The United States announced that it will include Taiwan in its Visa Waiver Program starting Nov. 1.
The United States has offered Taiwan a hard-to-get waiver on travel visas, giving wider global reach to a diplomatically isolated island and advancing Washington’s growing long-term partnerships in Asia.
US Department of Homeland Security Secretary Janet Napolitano announced yesterday in Washington that Taiwan had become the 37th place – the fifth in Asia – to be exempted from travel visas to enter the US. Beginning Nov. 1, Taiwanese can stay up to 90 days without spending any time or money on obtaining the documents.
The move helps Taiwan expand its influence by making US travel more accessible to tourists, businesspeople, and academic conference participants.

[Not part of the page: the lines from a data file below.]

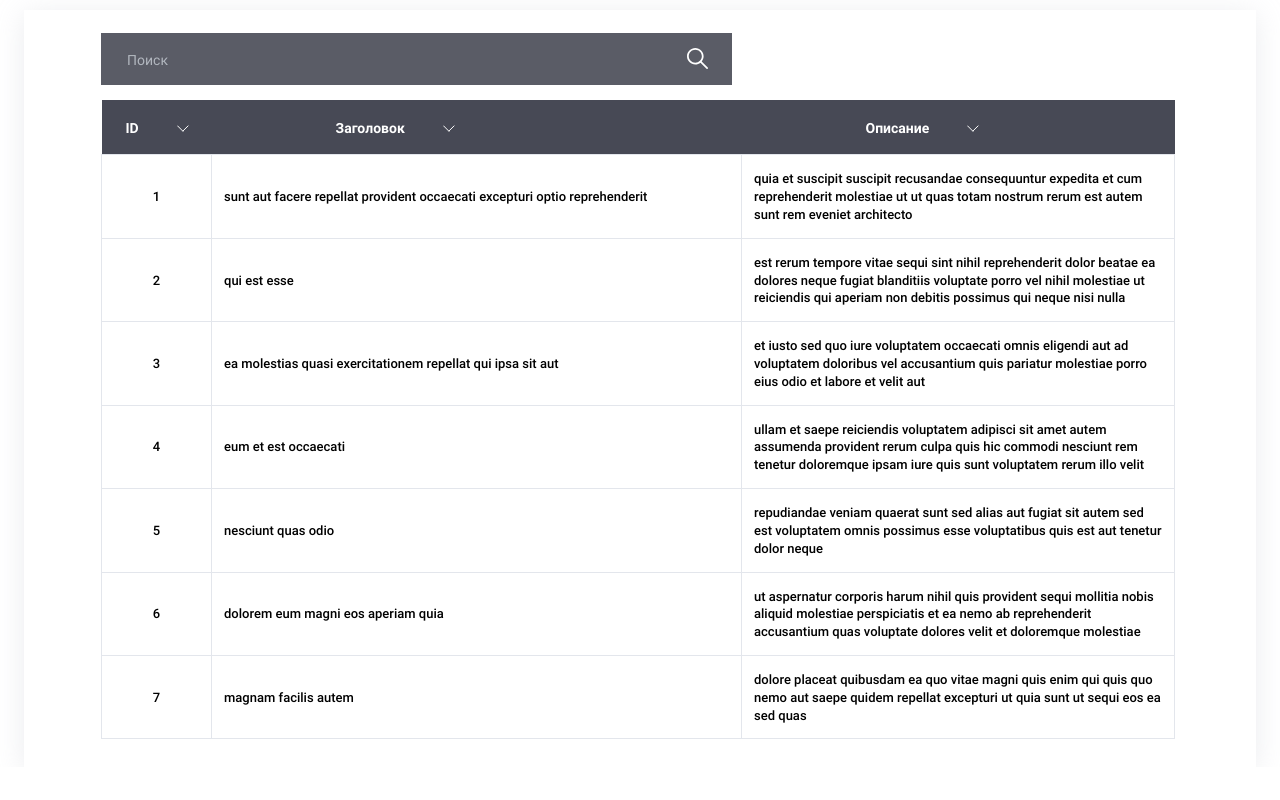
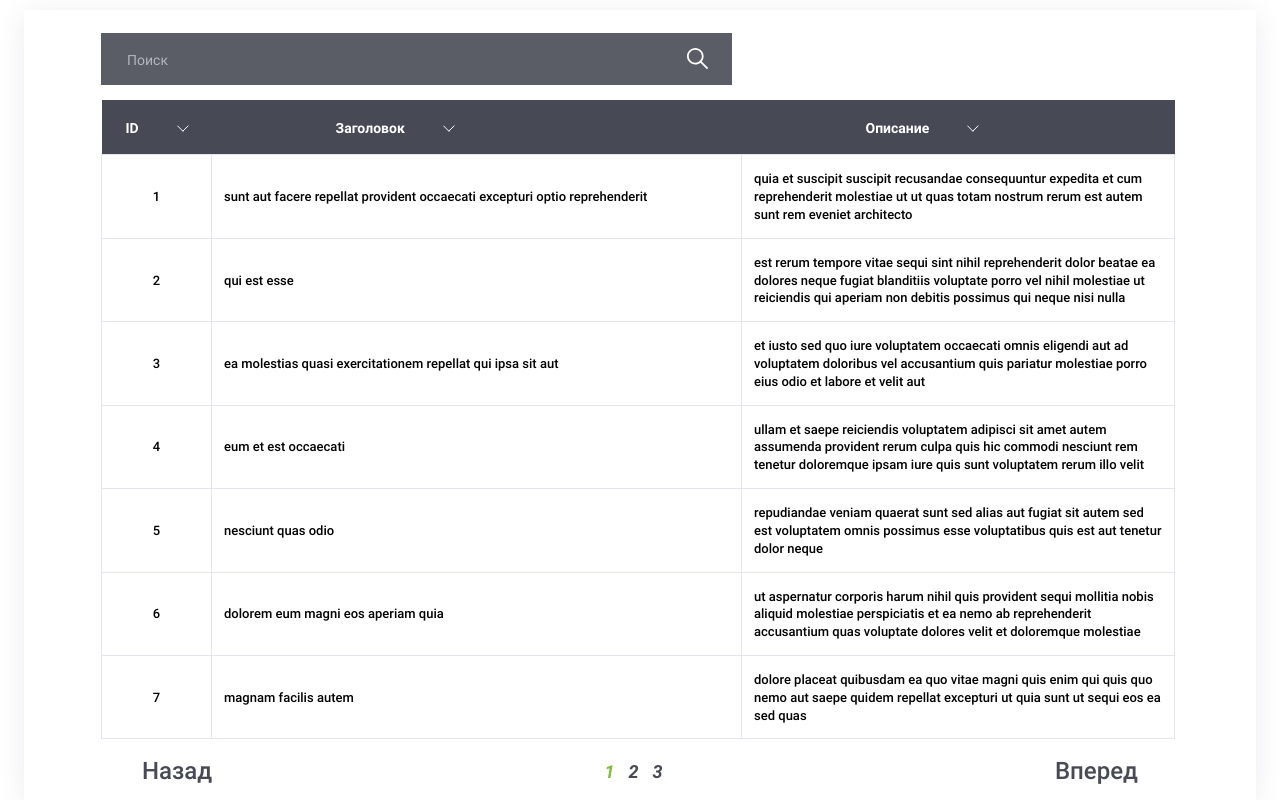
Before and after one commit to mirael26/abarus-test, a React app: page /#/posts in a window 1280 px wide. Shown: the part 176-976 px from the top of the page. Before the commit the page ends 943 px from the top, so only its background shows below. Built offline with nearby package versions, Linux system fonts and the light colour scheme.

Commit message:
Add Controls component

```diff
--- /dev/null
+++ b/src/components/posts/controls/controls.scss
@@ -0,0 +1,26 @@
+.controls {
+  display: flex;
+  justify-content: space-between;
+  padding: 0 41px;
+}
+
+.controls__prev-button,
+.controls__next-button {
+  @include controls-button-text;
+  color: $text-color;
+}
+
+.controls__pagination {
+  display: flex;
+  justify-content: center;
+  gap: 14px;
+}
+
+.controls__pagination-button {
+  @include pagination-text;
+  color: $text-color;
+
+  &.active {
+    color: $accent-text-color;
+  }
+}
--- /dev/null
+++ b/src/components/posts/controls/controls.tsx
@@ -0,0 +1,19 @@
+import * as React from "react";
+
+const Controls = (): JSX.Element => {
+  return (
+    <div className="controls">
+      <button className="controls__prev-button">Назад</button>
+
+      <div className="controls__pagination">
+        <button className="controls__pagination-button active">1</button>
+        <button className="controls__pagination-button">2</button>
+        <button className="controls__pagination-button">3</button>
+      </div>
+
+      <button className="controls__next-button">Вперед</button>
+    </div>
+  )
+};
+
+export default Controls;
--- a/src/components/posts/posts.tsx
+++ b/src/components/posts/posts.tsx
@@ -2,6 +2,7 @@ import * as React from "react";
 
 import Search from "./search/search";
 import Table from "./table/table";
+import Controls from "./controls/controls";
 
 const Posts = (): JSX.Element => {
   return (
@@ -11,7 +12,7 @@ const Posts = (): JSX.Element => {
 
       <div className="posts__table"><Table /></div>
 
-      <div className="posts__controls"></div>
+      <div className="posts__controls"><Controls /></div>
     </div>
   )
 };
--- a/src/main.scss
+++ b/src/main.scss
@@ -7,3 +7,4 @@
 @import './components/posts/posts.scss';
 @import './components/posts/table/table.scss';
 @import './components/posts/search/search.scss';
+@import './components/posts/controls/controls.scss';
--- a/src/scss/mixins.scss
+++ b/src/scss/mixins.scss
@@ -16,7 +16,7 @@
   line-height: 137.69%;
 }
 
-@mixin button-text {
+@mixin controls-button-text {
   font-family: 'Roboto';
   font-style: normal;
   font-weight: 500;
```
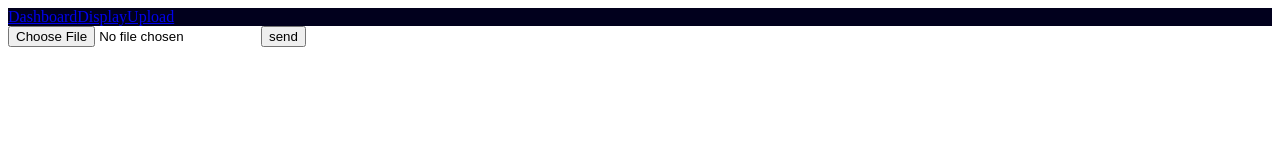
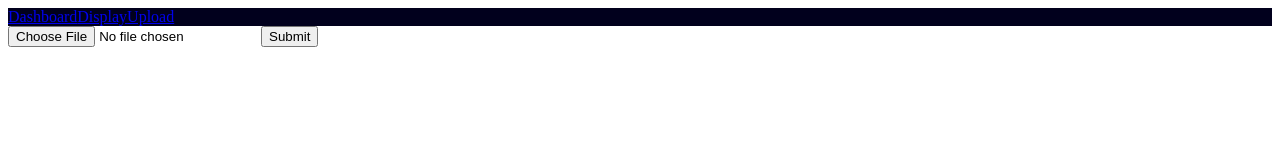
Before and after one commit to SCHschmidle/magicMirror, a Vue app in the folder frontend/magicmirror/: page /upload in a window 1280 px wide. Shown: the top 160 px of the page. Built offline with nearby package versions, Linux system fonts and the light colour scheme.

Commit message:
feat: implement CORS middleware and refactor file upload logic in UploadView

```diff
--- a/frontend/magicmirror/src/views/DashboardView.vue
+++ b/frontend/magicmirror/src/views/DashboardView.vue
@@ -1,20 +1,9 @@
 <script setup>
-import { ref } from 'vue';
+import { ref, onMounted } from 'vue';
 
-const files = ref([
-    {
-        id: 1,
-        name: 'eins',
-        volume: '100gb',
-        active: true
-    },
-    {
-        id: 2,
-        name: 'zwei',
-        volume: '222gb',
-        active: false
-    }
-])
+const files = ref([''])
+
+
 </script>
 <template>
 <h1>Dashboard</h1>
--- a/frontend/magicmirror/src/views/UploadView.vue
+++ b/frontend/magicmirror/src/views/UploadView.vue
@@ -1,24 +1,39 @@
+<template>
+<input type="file" @change="onChange" />
+<button type="submit" @click="onSubmit">Submit</button>
+</template>
+
 <script setup>
-import { ref } from 'vue';
-const file = ref('')
+let selectedFile = null
 
-async function sendToBackend(){
-    const response = await fetch('https://example.com/api', {
-        method: 'POST',
-        body: JSON.stringify({ file: file.value })
-    });
-
-    console.log('Antwort erhalten', response);
+const onChange = (e) => {
+  selectedFile = e.target.files?.[0]
+  console.log('Datei ausgewählt:', selectedFile?.name)
 }
 
+const onSubmit = async () => {
+  if (!selectedFile) {
+    console.log('Keine Datei ausgewählt')
+    return
+  }
 
+  console.log('uploading')
+  const form = new FormData()
+  form.append("file", selectedFile)
+
+  const res = await fetch("http://localhost:8000/upload/single", {
+    method: "POST",
+    body: form,
+  })
+
+  if (!res.ok) {
+    const text = await res.text()
+    console.error("Upload fehlgeschlagen:", res.status, text)
+    return
+  }
+
+  const data = await res.json()
+  console.log("Upload erfolgreich:", data)
+  selectedFile = null // Datei-Auswahl zurücksetzen
+}
 </script>
-<template>
-<div class="upload">
-    <input type="file" @:change="file">
-    <button @click="sendToBackend">send</button>
-</div>
-</template>
-<style scoped>
-
-</style>
```
Also changed, not shown: 1 other file (tests, documents, lock files or other folders).
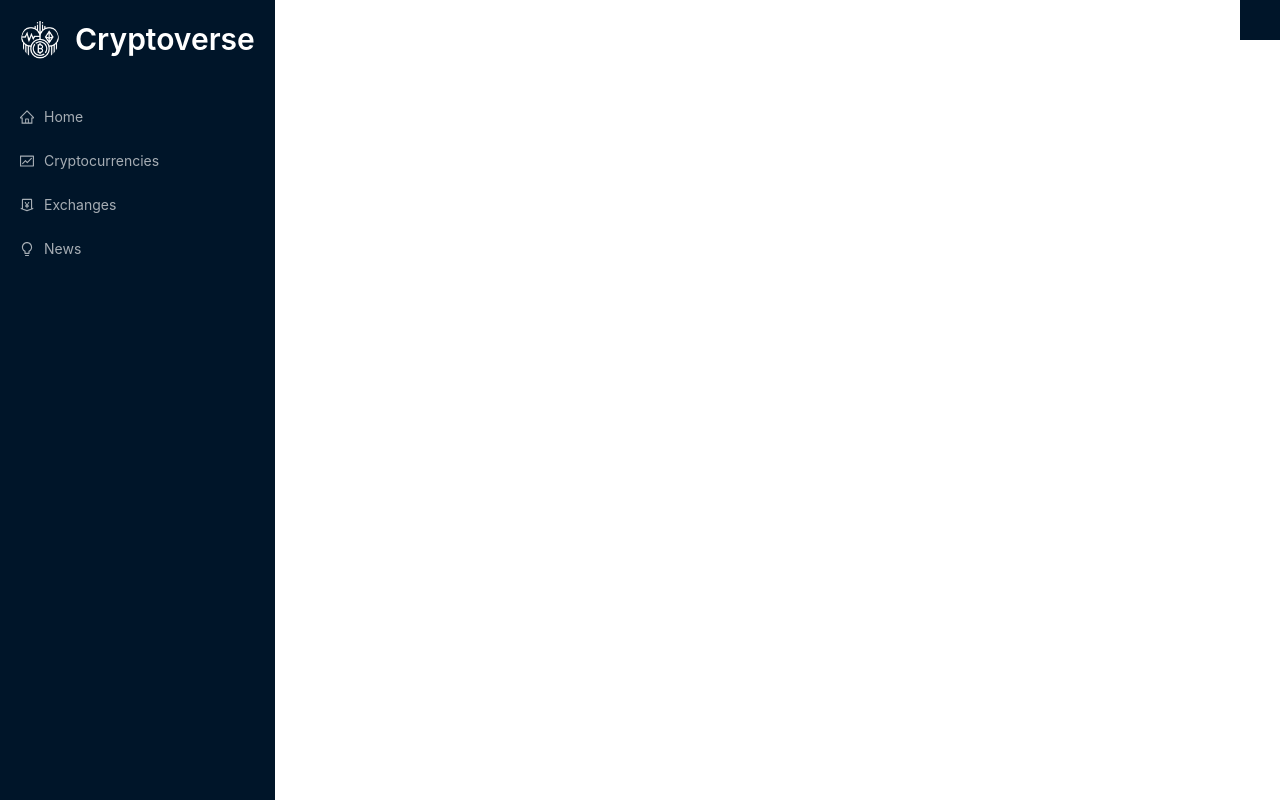
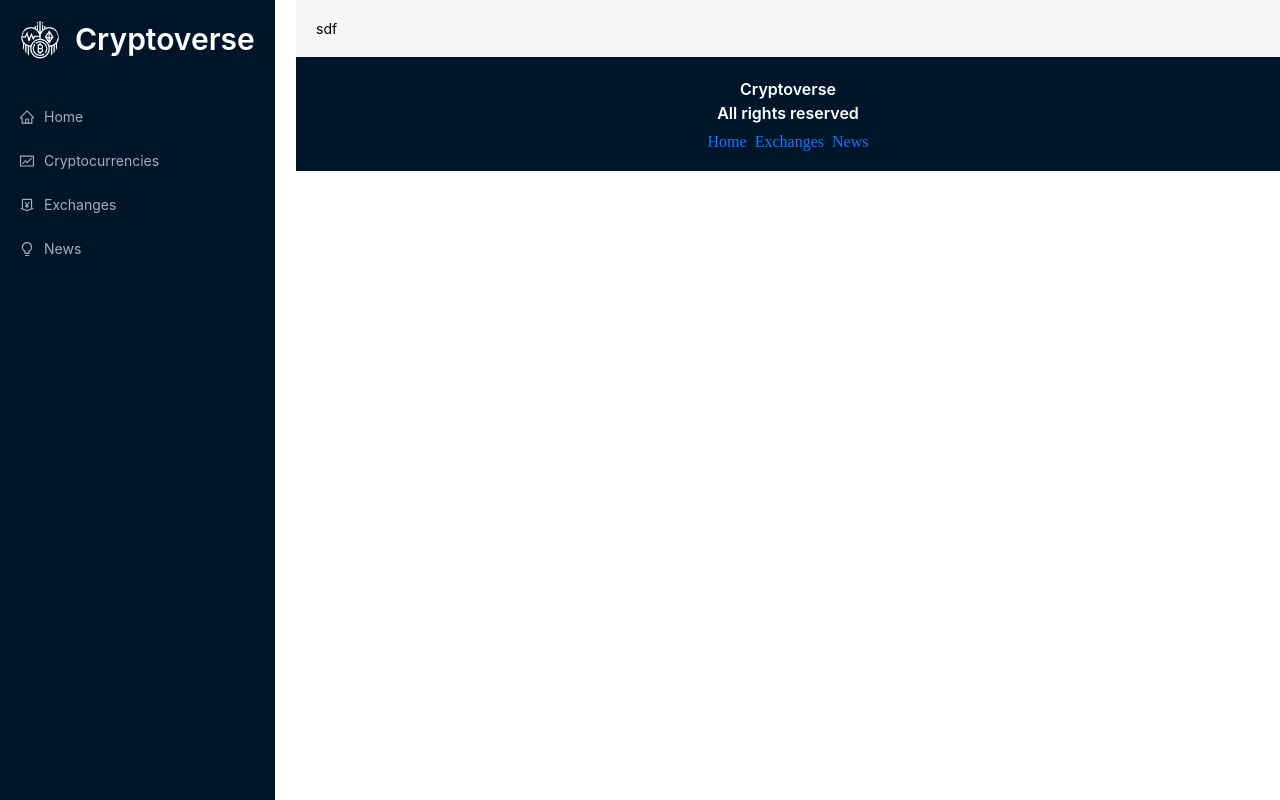
Before and after one commit to YannKamche/cryptoverse, a React (Create React App) app: page /crypto/1 in a window 1280 px wide. Built offline with nearby package versions, Linux system fonts and the light colour scheme.

Commit message:
completed the routing and layout

```diff
--- a/src/App.js
+++ b/src/App.js
@@ -1,28 +1,51 @@
 import React from 'react'
 //import components from Router dom library
-import { Switch, Route, Link } from 'react-router-dom';
+import { Routes, Route, Link } from 'react-router-dom';
 
 // import components from ant design library
 import { Layout, Typography, Space } from 'antd';
 
-import { Navbar } from './components'
+import { Navbar, Exchanges, Homepage, Cryptocurrencies, CryptoDetails, News } from './components'
 
 import './App.css'
 
 const App = () => {
   return (
-    <div className='app'>
-          <div className='navbar'>
-            <Navbar />
+    <div className="app">
+      <div className="navbar">
+        <Navbar />
+      </div>
+      <div className="main">
+        <Layout>
+          <div className="routes">
+            {/* A switch allows you to have multiple Routes */}
+            <Routes>
+              <Route path="/" element={<Homepage />} />
+              <Route path="/exchanges" element={<Exchanges />} />
+              <Route path="/cryptocurrencies" element={<Cryptocurrencies />} />
+              <Route path="/crypto/:coinId" element={<CryptoDetails />} />
+              <Route path="/news" element={<News />} />
+            </Routes>
           </div>
-          <div className='main'>
+        </Layout>
 
-          </div>
-          <div className='footer'>
-
-          </div>
+        <div className="footer">
+          <Typography.Title
+            level={5}
+            style={{ color: "white", textAlign: "center" }}
+          >
+            Cryptoverse <br />
+            All rights reserved
+          </Typography.Title>
+          <Space>
+            <Link to="/">Home</Link>
+            <Link to="/exchanges">Exchanges</Link>
+            <Link to="/news">News</Link>
+          </Space>
+        </div>
+      </div>
     </div>
-  )
+  );
 }
 
 export default App
--- /dev/null
+++ b/src/components/CryptoDetails.jsx
@@ -0,0 +1,11 @@
+import React from 'react'
+
+const CryptoDetails = () => {
+  return (
+    <div>
+      sdf
+    </div>
+  )
+}
+
+export default CryptoDetails
--- /dev/null
+++ b/src/components/Cryptocurrencies.jsx
@@ -0,0 +1,11 @@
+import React from 'react'
+
+const Cryptocurrencies = () => {
+  return (
+    <div>
+
+    </div>
+  )
+}
+
+export default Cryptocurrencies
--- /dev/null
+++ b/src/components/Exchanges.jsx
@@ -0,0 +1,11 @@
+import React from 'react'
+
+const Exchanges = () => {
+  return (
+    <div>
+
+    </div>
+  )
+}
+
+export default Exchanges
--- /dev/null
+++ b/src/components/Homepage.jsx
@@ -0,0 +1,11 @@
+import React from 'react'
+
+const Homepage = () => {
+  return (
+    <div>
+
+    </div>
+  )
+}
+
+export default Homepage
--- /dev/null
+++ b/src/components/News.jsx
@@ -0,0 +1,11 @@
+import React from 'react'
+
+const News = () => {
+  return (
+    <div>
+      sdf
+    </div>
+  )
+}
+
+export default News
```
Also changed, not shown: src/components/index.js (+6 -1 lines).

The US, in turn, can advance part of its pivot-to-Asia strategy by forming closer economic, trade, and commercial ties to Taiwan.
“Visa waivers offer the kind of convenience and freedom that make the average people in Taiwan get a better sense of what international space really means to them,” says Raymond Wu, managing director of Taipei-based political risk consultancy e-telligence.
The visa waiver decision comes in spite of efforts by China, which has considered Taiwan part of its territory since the Chinese civil war of the 1940s and does not have a US visa waiver. China has used its diplomatic clout, backed by its huge economy, to stop Taiwan from joining international agencies or forming formal ties with its 170-plus foreign allies, including some of the world’s most powerful, like Russia.
Taiwanese President Ma Ying-jeou has pledged stronger ties for Taiwan to major world nations, despite a lack of formal diplomatic recognition. Mr. Ma pushed for the visa waiver, a core part of his agenda, for three years.